In Drop the Dead Donkey, ethics was described as a place to the north west of London. If you think that’s the case, move over Gus Hedges, there's a new idiot on the board.
But, if you have been depressed by the behaviour, whether you deem it pure incompetence, or unethical conduct, of Messrs Diamond, Buckles, Serwotka, Goodwin et al, remember that a few bad apples do not necessarily rot the whole barrel. The behaviour of all these individuals is distasteful, but bad news tends to sell paper a lot faster than tales of corporate do-gooders.
And these people do exist. At the heart of many businesses, especially SMEs, are leaders who want to to the right thing. And not just for purely altruistic reasons. A corporate culture in which the integrity of the culture is clear to those inside and outside the organisation is good for business. It attracts customers and staff.
The Co-op is a well-known example. Over the years it has done a great deal to foster responsible ethical trading, including the Fairtrade range, animal welfare and eco products. It has also been certified as one of the top 100 companies in the the UK to work for... The two things are not unrelated.
So, how can other companies hope to safeguard and maintain their reputations?
The lesson has to start with the leader. Ethical conduct begins at the top of an organisation and trickles down. Do as I say, not as I do, rarely works in the business, or indeed in life. But once you've established yourself as an ethical leader, it's important then to focus on recruitment.
Ethics and cultural (as in business culture) fit are important and should be considered as part of the recruitment process. If you are known as an ethical organisation, there’s a degree of self-selection. The wrong 'round' people will be uncomfortable in a 'square' hole. For example, even if I had a job for Sharon Shoesmith (of Baby P scandal fame), she probably wouldn’t last long here (I can’t stand people who take the money but refuse to take personal accountability).
As a leader, you must take responsibility for your actions and your mistakes. According to the Oxford Dictionary, ethics are 'the moral principles that govern a person’s behaviour or the conducting of an activity'. Passing the buck definitely counts as 'immoral'.
At least it's getting harder to offload the blame onto others these days. It was quite refreshing to see the Select Committee examine Nick Buckles recently with such vigour. Simon Hoggart writing in The Guardian said he’s never seen anyone get such a pasting and he almost felt sorry for Mr Buckles – almost. Mr Hoggart summarised Mr Buckles’ remarks pithily: It had all come as a terrible surprise, said Mr Buckles, several years after the contract had been signed...
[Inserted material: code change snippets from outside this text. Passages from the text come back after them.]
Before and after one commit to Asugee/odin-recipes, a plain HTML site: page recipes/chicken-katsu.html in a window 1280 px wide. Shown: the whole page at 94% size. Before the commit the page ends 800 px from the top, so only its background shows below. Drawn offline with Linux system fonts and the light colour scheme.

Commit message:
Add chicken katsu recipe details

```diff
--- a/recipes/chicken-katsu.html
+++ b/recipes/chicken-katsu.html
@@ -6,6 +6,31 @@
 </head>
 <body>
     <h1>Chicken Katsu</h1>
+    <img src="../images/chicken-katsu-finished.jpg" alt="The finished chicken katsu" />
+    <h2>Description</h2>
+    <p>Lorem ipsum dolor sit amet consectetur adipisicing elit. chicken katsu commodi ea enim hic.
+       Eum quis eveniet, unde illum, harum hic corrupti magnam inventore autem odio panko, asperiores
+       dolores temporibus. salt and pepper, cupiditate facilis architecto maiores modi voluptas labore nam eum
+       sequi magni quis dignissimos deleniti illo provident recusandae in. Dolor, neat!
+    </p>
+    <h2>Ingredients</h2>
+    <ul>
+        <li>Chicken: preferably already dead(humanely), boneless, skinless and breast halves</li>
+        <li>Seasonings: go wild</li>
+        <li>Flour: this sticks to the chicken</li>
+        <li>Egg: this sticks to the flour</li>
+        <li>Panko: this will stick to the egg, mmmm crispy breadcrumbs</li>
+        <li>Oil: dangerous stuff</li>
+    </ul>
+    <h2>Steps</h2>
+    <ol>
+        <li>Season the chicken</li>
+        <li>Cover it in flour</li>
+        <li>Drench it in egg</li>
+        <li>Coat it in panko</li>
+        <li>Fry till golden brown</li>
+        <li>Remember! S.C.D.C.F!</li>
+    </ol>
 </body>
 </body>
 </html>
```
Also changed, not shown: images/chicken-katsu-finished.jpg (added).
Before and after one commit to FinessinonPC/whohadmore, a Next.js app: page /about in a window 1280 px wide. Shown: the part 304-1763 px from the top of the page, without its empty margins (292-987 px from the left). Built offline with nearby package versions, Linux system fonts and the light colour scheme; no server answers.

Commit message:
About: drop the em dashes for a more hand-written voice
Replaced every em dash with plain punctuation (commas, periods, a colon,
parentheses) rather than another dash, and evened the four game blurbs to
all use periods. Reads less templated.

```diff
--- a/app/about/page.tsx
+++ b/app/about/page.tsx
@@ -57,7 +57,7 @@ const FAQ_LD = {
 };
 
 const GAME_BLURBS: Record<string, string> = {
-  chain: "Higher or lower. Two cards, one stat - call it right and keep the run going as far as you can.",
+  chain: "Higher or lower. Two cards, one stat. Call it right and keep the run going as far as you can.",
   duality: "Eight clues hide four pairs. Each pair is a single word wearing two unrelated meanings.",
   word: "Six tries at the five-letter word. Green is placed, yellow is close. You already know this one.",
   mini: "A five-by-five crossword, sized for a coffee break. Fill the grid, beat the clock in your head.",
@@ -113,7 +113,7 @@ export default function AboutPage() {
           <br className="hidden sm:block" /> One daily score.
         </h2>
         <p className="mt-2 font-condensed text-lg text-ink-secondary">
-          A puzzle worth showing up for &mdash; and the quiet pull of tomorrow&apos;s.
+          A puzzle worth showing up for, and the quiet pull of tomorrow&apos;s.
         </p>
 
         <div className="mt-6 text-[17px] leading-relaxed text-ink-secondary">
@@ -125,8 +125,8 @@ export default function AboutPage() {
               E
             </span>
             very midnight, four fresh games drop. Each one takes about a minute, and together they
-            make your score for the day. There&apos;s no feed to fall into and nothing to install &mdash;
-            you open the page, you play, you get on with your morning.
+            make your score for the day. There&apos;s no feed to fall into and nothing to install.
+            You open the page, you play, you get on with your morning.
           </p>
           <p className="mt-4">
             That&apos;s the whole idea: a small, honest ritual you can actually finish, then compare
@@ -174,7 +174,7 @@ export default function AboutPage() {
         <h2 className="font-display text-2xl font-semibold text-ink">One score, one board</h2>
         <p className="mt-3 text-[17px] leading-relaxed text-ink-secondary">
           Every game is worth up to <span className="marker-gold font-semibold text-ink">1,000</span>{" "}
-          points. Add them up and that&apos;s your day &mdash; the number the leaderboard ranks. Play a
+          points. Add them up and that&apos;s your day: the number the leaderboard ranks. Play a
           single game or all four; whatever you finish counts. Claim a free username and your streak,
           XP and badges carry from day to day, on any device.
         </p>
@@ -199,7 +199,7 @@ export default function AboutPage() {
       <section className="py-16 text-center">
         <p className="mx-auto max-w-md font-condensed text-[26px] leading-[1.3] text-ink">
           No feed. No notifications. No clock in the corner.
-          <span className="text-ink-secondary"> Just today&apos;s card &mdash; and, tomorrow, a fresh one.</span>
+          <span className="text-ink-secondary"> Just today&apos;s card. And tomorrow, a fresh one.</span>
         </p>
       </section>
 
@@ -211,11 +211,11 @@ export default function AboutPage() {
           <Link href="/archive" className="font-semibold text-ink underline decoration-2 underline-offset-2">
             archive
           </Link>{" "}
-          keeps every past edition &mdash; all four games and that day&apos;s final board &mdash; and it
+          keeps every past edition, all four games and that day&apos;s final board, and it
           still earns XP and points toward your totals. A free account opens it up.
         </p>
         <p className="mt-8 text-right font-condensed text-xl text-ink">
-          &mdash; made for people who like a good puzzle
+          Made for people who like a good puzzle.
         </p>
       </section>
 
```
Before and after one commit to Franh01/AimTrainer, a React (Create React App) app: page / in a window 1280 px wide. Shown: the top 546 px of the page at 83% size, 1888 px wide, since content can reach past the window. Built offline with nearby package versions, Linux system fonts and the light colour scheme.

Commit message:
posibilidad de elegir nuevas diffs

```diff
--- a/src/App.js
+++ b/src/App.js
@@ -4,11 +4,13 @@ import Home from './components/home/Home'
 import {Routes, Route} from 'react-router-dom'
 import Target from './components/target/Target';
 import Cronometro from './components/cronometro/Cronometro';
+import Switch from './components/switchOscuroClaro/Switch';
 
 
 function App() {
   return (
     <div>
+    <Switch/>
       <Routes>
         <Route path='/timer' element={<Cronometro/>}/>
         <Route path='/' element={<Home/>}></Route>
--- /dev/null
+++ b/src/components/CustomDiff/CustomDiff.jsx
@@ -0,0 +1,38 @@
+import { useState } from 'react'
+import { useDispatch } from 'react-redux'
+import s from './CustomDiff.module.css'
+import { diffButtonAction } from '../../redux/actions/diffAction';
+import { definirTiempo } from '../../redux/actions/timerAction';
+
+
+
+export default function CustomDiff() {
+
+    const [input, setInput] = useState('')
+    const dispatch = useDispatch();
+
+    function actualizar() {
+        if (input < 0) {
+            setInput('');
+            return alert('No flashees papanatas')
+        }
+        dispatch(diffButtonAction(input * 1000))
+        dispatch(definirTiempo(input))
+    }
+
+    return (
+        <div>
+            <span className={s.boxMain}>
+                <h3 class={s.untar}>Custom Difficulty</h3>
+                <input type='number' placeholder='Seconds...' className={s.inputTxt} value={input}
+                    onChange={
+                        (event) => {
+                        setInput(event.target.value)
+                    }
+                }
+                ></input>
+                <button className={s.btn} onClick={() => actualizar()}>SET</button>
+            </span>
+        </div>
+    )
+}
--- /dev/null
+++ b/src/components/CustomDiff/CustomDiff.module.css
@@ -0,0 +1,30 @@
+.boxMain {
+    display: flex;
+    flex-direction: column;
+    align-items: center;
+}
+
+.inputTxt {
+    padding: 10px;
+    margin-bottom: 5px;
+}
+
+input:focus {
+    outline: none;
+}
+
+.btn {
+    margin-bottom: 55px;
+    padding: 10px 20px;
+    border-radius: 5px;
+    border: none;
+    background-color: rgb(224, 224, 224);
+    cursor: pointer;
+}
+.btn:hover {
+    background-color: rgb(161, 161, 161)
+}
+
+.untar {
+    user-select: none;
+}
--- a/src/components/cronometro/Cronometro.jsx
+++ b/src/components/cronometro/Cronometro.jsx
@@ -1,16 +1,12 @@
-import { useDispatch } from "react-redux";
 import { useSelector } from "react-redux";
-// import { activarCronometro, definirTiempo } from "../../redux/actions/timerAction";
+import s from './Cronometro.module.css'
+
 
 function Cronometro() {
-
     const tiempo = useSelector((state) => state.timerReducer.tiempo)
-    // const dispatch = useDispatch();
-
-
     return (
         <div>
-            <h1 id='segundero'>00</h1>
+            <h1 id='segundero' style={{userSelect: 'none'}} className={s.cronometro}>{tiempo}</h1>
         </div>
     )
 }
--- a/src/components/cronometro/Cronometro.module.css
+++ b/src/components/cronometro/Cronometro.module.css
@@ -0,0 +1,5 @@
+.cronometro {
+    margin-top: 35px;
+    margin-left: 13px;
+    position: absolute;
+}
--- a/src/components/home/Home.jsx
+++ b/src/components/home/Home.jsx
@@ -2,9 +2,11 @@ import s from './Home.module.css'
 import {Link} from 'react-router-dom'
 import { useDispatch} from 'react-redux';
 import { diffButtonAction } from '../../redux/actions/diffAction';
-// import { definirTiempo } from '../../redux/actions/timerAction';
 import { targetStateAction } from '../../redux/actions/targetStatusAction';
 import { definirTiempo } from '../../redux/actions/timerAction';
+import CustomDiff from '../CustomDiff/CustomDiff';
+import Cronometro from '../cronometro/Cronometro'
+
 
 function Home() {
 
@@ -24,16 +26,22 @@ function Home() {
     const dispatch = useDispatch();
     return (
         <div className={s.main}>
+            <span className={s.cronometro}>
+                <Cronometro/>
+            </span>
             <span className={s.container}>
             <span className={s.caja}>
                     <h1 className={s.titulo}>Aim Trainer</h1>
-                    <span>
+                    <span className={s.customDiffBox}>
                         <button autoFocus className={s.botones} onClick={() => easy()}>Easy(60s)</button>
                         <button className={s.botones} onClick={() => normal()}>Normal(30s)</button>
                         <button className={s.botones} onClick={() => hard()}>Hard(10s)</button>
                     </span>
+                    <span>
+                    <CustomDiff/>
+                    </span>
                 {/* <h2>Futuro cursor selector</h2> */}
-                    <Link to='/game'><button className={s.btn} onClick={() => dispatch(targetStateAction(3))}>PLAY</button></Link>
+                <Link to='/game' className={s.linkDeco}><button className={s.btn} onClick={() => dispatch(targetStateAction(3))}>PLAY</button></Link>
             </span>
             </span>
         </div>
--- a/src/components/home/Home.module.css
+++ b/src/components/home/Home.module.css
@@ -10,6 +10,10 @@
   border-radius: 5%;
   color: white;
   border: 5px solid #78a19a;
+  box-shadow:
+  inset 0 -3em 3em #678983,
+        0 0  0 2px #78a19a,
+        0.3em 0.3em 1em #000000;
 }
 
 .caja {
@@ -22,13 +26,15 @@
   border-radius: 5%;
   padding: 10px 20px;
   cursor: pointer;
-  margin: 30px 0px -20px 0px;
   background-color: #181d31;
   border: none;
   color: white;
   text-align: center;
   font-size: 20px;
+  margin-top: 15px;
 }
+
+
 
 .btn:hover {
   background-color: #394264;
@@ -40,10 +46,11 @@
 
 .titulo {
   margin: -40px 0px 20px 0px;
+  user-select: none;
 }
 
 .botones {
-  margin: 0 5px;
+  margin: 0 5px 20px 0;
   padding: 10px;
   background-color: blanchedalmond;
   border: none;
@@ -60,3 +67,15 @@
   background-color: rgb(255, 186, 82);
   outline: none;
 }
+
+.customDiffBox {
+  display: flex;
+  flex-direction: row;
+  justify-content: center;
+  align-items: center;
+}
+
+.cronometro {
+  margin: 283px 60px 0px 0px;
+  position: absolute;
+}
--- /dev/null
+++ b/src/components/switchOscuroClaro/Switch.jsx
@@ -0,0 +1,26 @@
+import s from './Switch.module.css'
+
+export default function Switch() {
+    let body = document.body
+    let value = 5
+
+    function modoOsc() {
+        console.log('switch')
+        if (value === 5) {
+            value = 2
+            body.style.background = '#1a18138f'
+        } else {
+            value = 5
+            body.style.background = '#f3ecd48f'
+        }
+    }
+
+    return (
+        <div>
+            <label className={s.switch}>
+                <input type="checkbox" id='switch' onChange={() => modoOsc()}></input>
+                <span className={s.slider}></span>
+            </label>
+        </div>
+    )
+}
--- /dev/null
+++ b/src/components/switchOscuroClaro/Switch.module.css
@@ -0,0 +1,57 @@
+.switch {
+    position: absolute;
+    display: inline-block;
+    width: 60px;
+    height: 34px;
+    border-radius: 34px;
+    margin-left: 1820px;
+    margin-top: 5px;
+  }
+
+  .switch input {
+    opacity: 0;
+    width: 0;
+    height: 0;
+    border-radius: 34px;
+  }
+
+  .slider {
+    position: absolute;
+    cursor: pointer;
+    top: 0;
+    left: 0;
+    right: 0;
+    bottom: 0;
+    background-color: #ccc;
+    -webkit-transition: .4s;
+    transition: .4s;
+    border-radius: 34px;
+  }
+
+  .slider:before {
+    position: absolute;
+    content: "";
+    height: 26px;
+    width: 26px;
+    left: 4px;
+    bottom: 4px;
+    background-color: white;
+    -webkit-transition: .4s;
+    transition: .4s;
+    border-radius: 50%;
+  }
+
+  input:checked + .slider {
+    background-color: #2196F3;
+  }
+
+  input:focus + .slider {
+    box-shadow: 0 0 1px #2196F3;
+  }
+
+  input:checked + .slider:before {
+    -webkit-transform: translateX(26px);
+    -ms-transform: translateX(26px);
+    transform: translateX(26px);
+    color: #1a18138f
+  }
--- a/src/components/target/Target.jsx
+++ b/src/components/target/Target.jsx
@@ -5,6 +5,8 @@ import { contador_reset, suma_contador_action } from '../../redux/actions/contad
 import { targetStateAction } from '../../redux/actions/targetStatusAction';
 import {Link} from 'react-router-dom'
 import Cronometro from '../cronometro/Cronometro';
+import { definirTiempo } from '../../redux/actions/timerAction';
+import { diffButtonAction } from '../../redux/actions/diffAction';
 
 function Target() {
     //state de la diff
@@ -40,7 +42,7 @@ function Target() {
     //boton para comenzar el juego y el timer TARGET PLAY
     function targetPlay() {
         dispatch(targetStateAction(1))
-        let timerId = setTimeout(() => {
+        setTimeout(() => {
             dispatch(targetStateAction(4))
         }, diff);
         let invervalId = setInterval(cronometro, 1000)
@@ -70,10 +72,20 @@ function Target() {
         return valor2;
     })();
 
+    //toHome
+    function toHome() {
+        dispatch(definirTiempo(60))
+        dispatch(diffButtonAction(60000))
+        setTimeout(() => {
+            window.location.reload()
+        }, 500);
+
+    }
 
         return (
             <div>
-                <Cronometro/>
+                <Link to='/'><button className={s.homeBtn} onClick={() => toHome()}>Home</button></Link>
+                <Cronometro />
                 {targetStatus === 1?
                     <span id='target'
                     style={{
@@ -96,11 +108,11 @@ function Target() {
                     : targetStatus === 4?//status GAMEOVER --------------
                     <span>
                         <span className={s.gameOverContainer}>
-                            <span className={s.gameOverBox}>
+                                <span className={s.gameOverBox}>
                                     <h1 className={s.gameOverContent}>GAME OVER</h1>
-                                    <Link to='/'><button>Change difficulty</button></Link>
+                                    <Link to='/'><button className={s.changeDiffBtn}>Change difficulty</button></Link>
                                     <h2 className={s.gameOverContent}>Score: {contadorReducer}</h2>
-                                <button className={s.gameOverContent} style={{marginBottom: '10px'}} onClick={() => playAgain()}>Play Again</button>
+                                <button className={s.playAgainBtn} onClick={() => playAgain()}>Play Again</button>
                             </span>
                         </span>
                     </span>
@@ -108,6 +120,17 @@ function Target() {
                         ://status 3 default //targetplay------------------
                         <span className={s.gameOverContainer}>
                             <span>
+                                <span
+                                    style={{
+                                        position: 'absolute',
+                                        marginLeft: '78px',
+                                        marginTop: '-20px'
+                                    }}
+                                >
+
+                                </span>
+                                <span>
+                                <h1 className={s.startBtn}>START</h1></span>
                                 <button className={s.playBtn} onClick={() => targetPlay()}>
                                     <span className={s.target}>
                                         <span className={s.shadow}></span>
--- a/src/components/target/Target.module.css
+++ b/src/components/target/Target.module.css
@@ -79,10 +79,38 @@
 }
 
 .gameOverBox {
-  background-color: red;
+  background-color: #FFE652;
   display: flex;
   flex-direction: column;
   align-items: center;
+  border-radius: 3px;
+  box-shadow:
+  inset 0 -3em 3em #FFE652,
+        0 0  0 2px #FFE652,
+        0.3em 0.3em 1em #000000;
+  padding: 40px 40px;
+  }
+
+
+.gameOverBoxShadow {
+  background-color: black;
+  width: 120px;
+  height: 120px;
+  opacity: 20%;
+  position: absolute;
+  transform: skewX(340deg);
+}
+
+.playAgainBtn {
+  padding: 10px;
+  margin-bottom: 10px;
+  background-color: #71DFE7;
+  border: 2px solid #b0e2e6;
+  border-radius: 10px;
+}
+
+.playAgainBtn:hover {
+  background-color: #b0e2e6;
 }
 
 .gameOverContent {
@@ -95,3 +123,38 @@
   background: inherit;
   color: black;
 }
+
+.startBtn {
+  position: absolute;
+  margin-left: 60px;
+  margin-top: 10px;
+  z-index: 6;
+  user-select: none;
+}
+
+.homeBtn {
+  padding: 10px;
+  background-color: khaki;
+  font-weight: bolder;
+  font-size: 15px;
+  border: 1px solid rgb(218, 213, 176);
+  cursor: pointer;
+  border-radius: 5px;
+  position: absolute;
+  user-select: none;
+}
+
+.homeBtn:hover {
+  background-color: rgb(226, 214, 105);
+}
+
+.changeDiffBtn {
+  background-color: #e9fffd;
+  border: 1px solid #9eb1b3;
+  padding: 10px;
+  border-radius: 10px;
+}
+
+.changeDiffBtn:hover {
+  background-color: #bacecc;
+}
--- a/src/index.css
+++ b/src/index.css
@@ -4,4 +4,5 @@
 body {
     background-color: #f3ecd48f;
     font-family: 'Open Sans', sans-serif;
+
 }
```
So, how do you build an ethical company? Focus on your personal ethics, and hone your recruitment process to focus on those who share your values. And, if you screw up, own up. Or you could end up like Buckles...
Kate Russell is MD of Russell HR Consulting